One of my continual questions about conservatism (as a conservative) is what exactly it is supposed to be conserving. For example, conservatives are often considered opponents of government provided support to the poor. Yet at least for religious conservatives, conservatism in North America in one way or another has been enormously influenced by the thought of John Calvin. And what was Calvin’s approach to this problem? Robert M. Kingdon, in his article “Social Welfare in Calvin’s Geneva,” (The American Historical Review 76, Feb. 1971, pp. 50-69) writes:

A study of social welfare in Calvin’s Geneva must focus on a single institution, the Hopital-Général, or General Hospital. It was much more than a “hospital” in the modern sense of the term. It was rather an all-purpose institution that provided “hospitality” to all sorts of people who were recognized to possess needs that they could not meet with their own resources. It maintained a large building in the center of Geneva that housed several dozen children-most of them orphans or foundlings-and a smaller number of older people whlo were too old, too sick, or too badly crippled to care for themselves. It distributed bread every week to poor households throughout the country and provided shelter and food every evening to visitors who had just arrived in Geneva and could not pay for their own accommodations. (52)

This was an institution partially funded and and fully overseen by the city, and approved of by Calvin. And this particular development, a change to pre-Reformation approaches to welfare (by means of laicization and rationalization), was indeed well-conserved:

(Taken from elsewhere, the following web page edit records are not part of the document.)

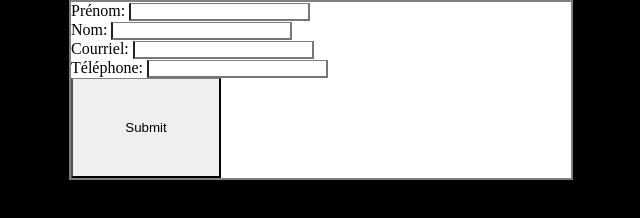
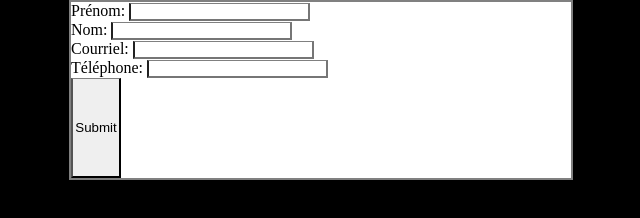
Before and after one commit to mobeausoleil/veille-node-4, a website: page public/index.html in a window 1280 px wide. Shown: the whole page, without its empty margins (319-959 px from the left). Drawn offline with Linux system fonts and the light colour scheme.

Commit message:
taille bouton submit, plus petit

```diff
--- a/public/less/style.less
+++ b/public/less/style.less
@@ -21,6 +21,6 @@ form input {
 }
 
 form input[type=submit] {
-	width: 150px;
+	width: 50px;
 	height: 100px;
 }
```
Also changed, not shown: public/css/style.css.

The greater radicalism of the Genevan reforms may help to explain their greater permanence, for the Geneva General Hospital proved to be a remarkably durable institution. It continued in operation until the late nineteenth century with only one major interruption, which was caused by the French Revoluition. In 1869 it was reorganized and converted into a new institution called the Hospice-Général, with headquarters in the same neighborhood as the old General Hospital. The Hospice-Général is still standing and ministering to the problems of the poor in Geneva in ways that have not changed substantially since 1535. It would appear that there are times in history when radical reform, however painful it may seem at the time, proves to be more permanent than moderate reform. (69)